Nominations have opened for the 10th running of the Construction Computing Awards, also known as the ‘Hammers’. You have until 4 September to make your online nominations.
Nine of the 24 award categories require submission of a written entry that will be judged; 14 categories will continue to involve online voting; and a final category is the Construction Computing magazine editor’s choice.
Shortlists will be announced on 10 September with online voting opening for eight weeks up to 6 November. The awards event will be held at the Hotel Russell in London on 19 November.

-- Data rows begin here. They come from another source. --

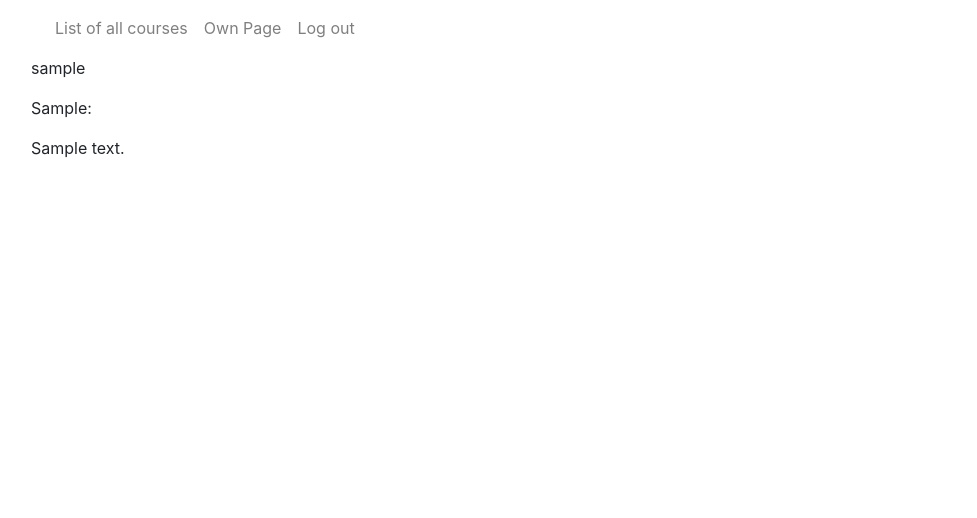
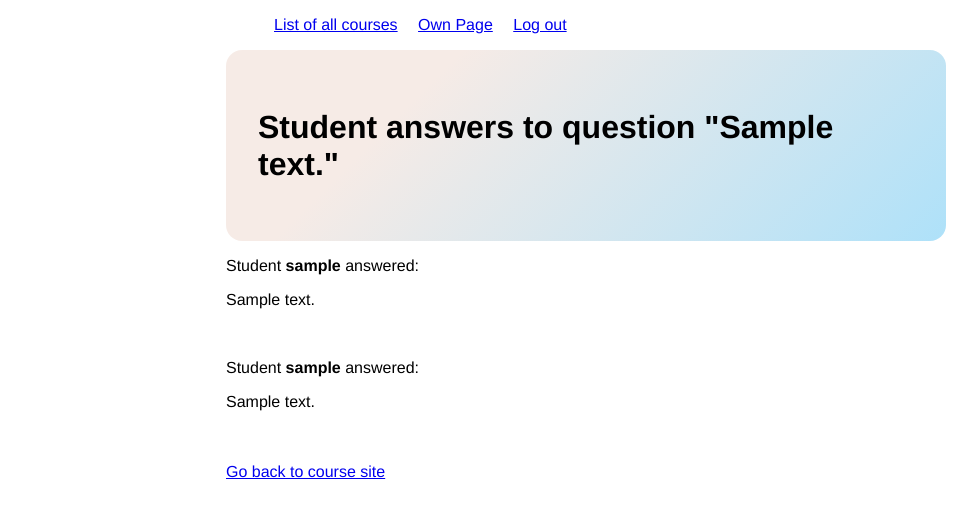
Before and after one commit to nie-ed/Opetussovellus, a Flask app: template templates/student_answers.html in a window 1280 px wide. Shown: the top 518 px of the page, without its empty margins (54-1031 px from the left). Run offline with Flask 2, Linux system fonts and the light colour scheme; the template is opened without the code that fills it: most values are stand-ins (such as "Sample title", 1, 10 or a date in 2020); some libraries are stand-ins or nearby versions.

Commit message:
Page now shows multiple choice answers also

```diff
--- a/templates/student_answers.html
+++ b/templates/student_answers.html
@@ -1,7 +1,14 @@
-<!doctype html>
-<meta name="viewport" content="width=device-width, initial-scale=1, shrink-to-fit=no">
-<link rel="stylesheet" href="https://stackpath.bootstrapcdn.com/bootstrap/4.5.0/css/bootstrap.min.css">
+<!DOCTYPE html>
+<link rel="stylesheet" href="../static/main.css">
+<meta name='viewport' content='width=device-width, initial-scale=1'>
+
+
+
+
 <title>{{course.name}}</title>
+
+<body>
+
 <div class="container">
   <nav class="navbar navbar-expand-sm navbar-light">
     <ul class="navbar-nav">
@@ -17,12 +24,36 @@
     </ul>
   </nav>
 
-  <div>
+</div>
 
-    {% for answer in all_answers %}
-	<p>{{answer.username}}</p>
-	<p>{{answer.task_topic}}:</p>
-      <p>{{answer.content}}</p>
-    {% endfor %}
+
+  <div class="header2">
+     <h4>Student answers to question "{{task.text_question}}"</h4>
+  </div>
+
+    {% if all_answers %}
+
+        {% for answer in all_answers %}
+	    <p>Student <b>{{answer.username}}</b> answered:</p>
+            <p>{{answer.content}}</p>
+            <br>
+        {% endfor %}
+
+    {% endif %}
+
+    {% if all_choice_answers%}
+
+         {% for answer2 in all_choice_answers %}
+            <p>Student <b>{{answer2.username}}</b> answered:</p>
+            <p>{{answer2.choice_text}}</p>
+            <br>
+         {% endfor %}
+
+    {% endif %}
+
+  <br>
+  <a href="/courses/{{course.id}}">Go back to course site</a>
+
   </div>
 </div>
+</body>
```
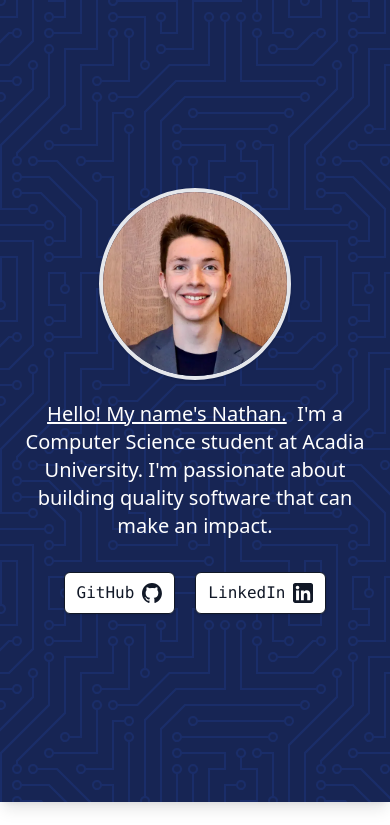
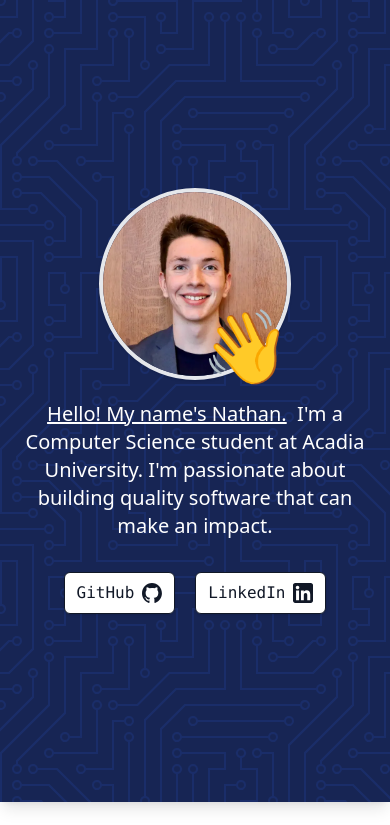
Before and after one commit to nathanfredericks/nathanfredericks.github.io, a Next.js app: page / in a window 390 px wide. Shown: the top 825 px of the page. Built offline with nearby package versions, Linux system fonts and the light colour scheme.

Commit message:
Bring back the hand emoji on mobile

```diff
--- a/pages/index.tsx
+++ b/pages/index.tsx
@@ -32,7 +32,7 @@ export default function Home() {
             height={256}
             alt="portrait of nathan fredericks"
           />
-          <div className="invisible absolute bottom-0 right-0 text-8xl md:visible">
+          <div className="absolute bottom-0 right-0 text-7xl md:text-8xl">
             👋
           </div>
         </div>
```
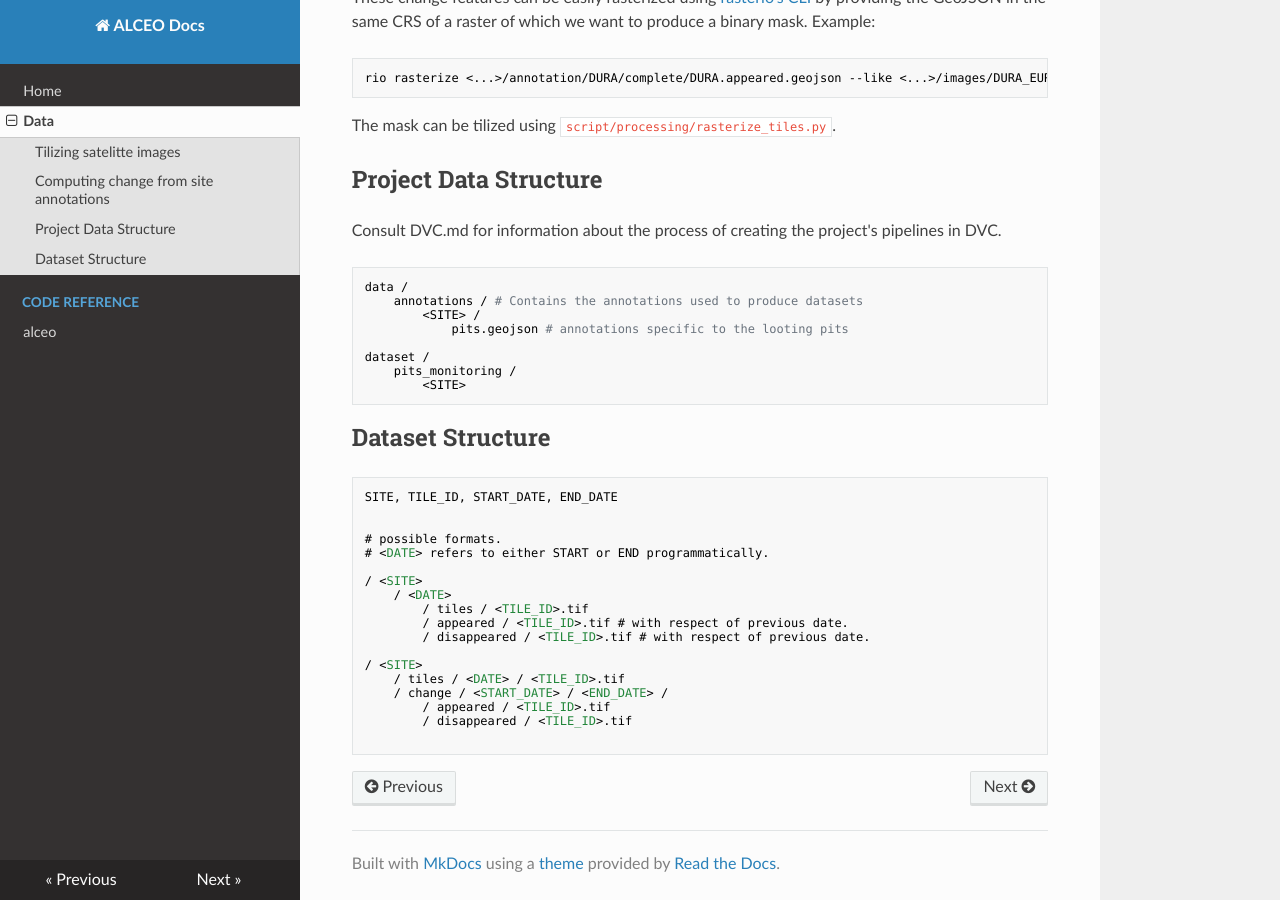
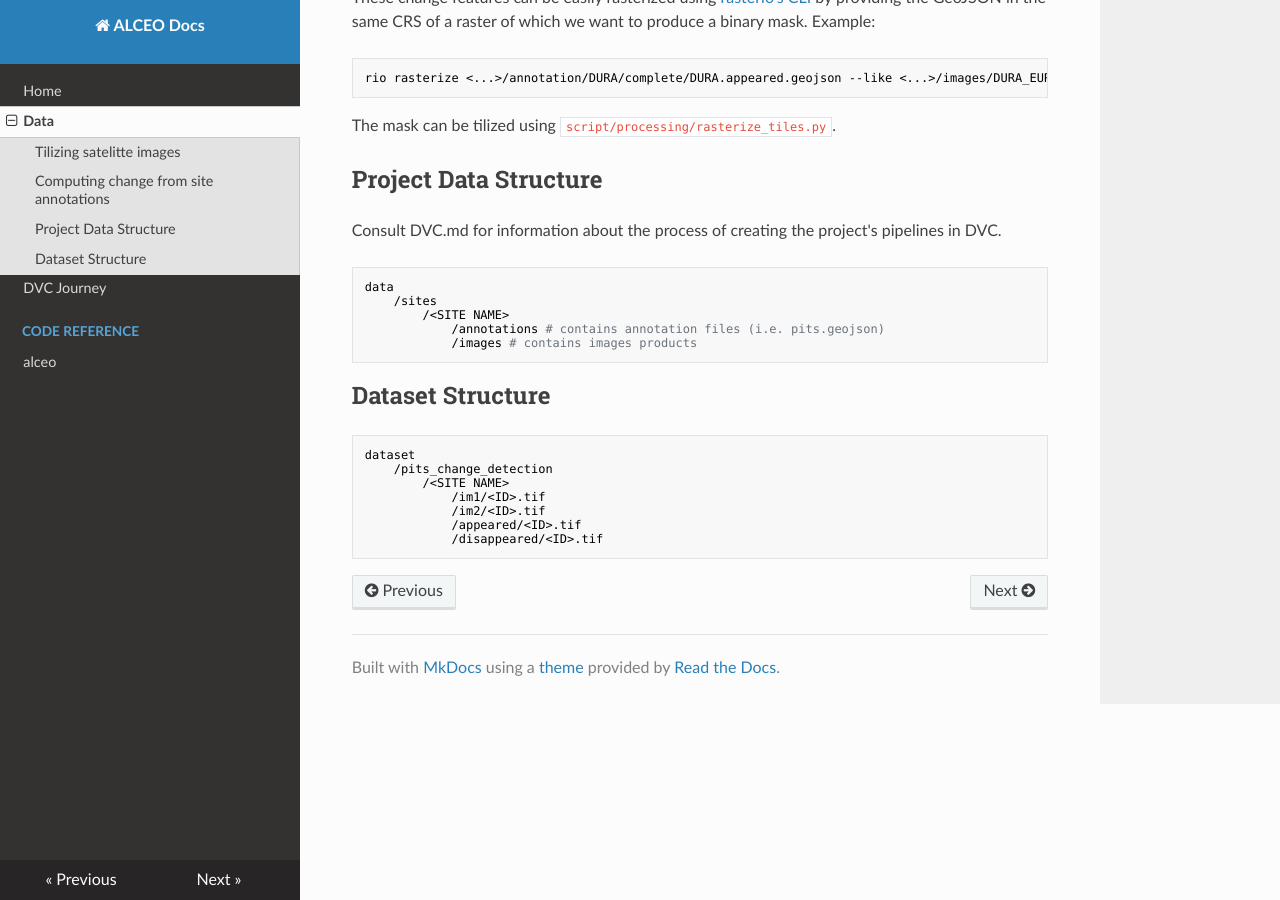
Before and after one commit to IIT-CCHT/alceo, an MkDocs documentation site: the page built from docs/data_processing.md, in a window 1280 px wide and 900 px high, scrolled down 698 px. Built offline with MkDocs 1.6.1, drawn with Linux system fonts in a browser that asks for light colours; nearby versions of some CDN libraries; some of the changed text lies outside the part shown.

Commit message:
updated docs on structure of data dir. moved dvc journey to docs.

````diff
--- a/docs/data_processing.md
+++ b/docs/data_processing.md
@@ -23,35 +23,21 @@ The mask can be tilized using `script/processing/rasterize_tiles.py`.
 Consult DVC.md for information about the process of creating the project's pipelines in DVC.
 
 ```
-data /
-    annotations / # Contains the annotations used to produce datasets
-        <SITE> /
-            pits.geojson # annotations specific to the looting pits
-
-dataset /
-    pits_monitoring /
-        <SITE>
+data
+    /sites
+        /<SITE NAME>
+            /annotations # contains annotation files (i.e. pits.geojson)
+            /images # contains images products
 ```
 
 ## Dataset Structure
 
 ```
-SITE, TILE_ID, START_DATE, END_DATE
-
-
-# possible formats.
-# <DATE> refers to either START or END programmatically.
-
-/ <SITE>
-    / <DATE>
-        / tiles / <TILE_ID>.tif
-        / appeared / <TILE_ID>.tif # with respect of previous date.
-        / disappeared / <TILE_ID>.tif # with respect of previous date.
-
-/ <SITE>
-    / tiles / <DATE> / <TILE_ID>.tif
-    / change / <START_DATE> / <END_DATE> /
-        / appeared / <TILE_ID>.tif
-        / disappeared / <TILE_ID>.tif
-
+dataset
+    /pits_change_detection
+        /<SITE NAME>
+            /im1/<ID>.tif
+            /im2/<ID>.tif
+            /appeared/<ID>.tif
+            /disappeared/<ID>.tif
 ```
--- a/mkdocs.yml
+++ b/mkdocs.yml
@@ -2,6 +2,7 @@ site_name: ALCEO Docs
 nav:
   - Home: index.md
   - Data: data_processing.md
+  - DVC Journey: DVC.md
   - Code Reference: reference/
 plugins:
 - gen-files:
````
Also changed, not shown: other parts of docs/data_processing.md (+1 -1 lines), docs/DVC.md (renamed from DVC.md, +6 -0 lines).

I been a somewhat sceptical observer of this event since its inception (in 2007 I had a particularly acrimonious exchange with one of the former event organisers), criticising, among other things, its lack of transparency (the figures from the online voting have never been shared, something I again urged in 2009). In common with many industry awards events, participants can therefore sometimes suspect that sponsoring the awards and/or taking a table at the event increases a business’s chances of winning an award.
Such suspicions can be allayed by greater clarity on the criteria for inclusion and shortlisting in a category, and by making the judging process as transparent and objective as possible. In the past year, for example, I have participated in panels judging the Bentley Year in Infrastructure Awards, the CIPR Excellence Awards, and the IBP Communication and PR awards – my involvement is public knowledge, and the provision of detailed guidance to entrants and to the judges reviewing their entries and interviewing shortlisted teams helps ensure clarity, rigour and independence.*
I mentioned ‘clarity’. Both judging awards and online voting is also easier if you are clear about the category and have some knowledge of the candidates’ strengths in that field. Since their inception in 2006, the vagueness of some of the Hammers categories has allowed some software products to be nominated in multiple categories (in 2012, Asite was shortlisted for 10 awards) – and sometimes to win seemingly inappropriate categories (also in 2012, the contract administration application Sypro was, I think, a somewhat bemused winner in the project planning category – see comments on this post).
(* I understand judges for this year’s Hammers include “Construction Computing” magazine editor David Chadwick and industry consultant Mervyn Richards – if you are interested in judging the 2015 awards, email event director Josh Boulton).
Thanks for the post Paul and thanks also for calling in to speak to us earlier. As I said on the phone I can’t really comment on events from 2007 as they were before my time and think 8 years on not much is to be gained from doing so. It’s a shame you don’t have the time to accept my invite to be a judge this year, but hope maybe we can do it next.
I’m not sure if you will be attending the event in November as you did last year, but I look forward to seeing you there if so.
And the award for least cynical and unbiased blog goes to…..
Buy a table win an award.
Buy a couple of seats – win ‘one to watch’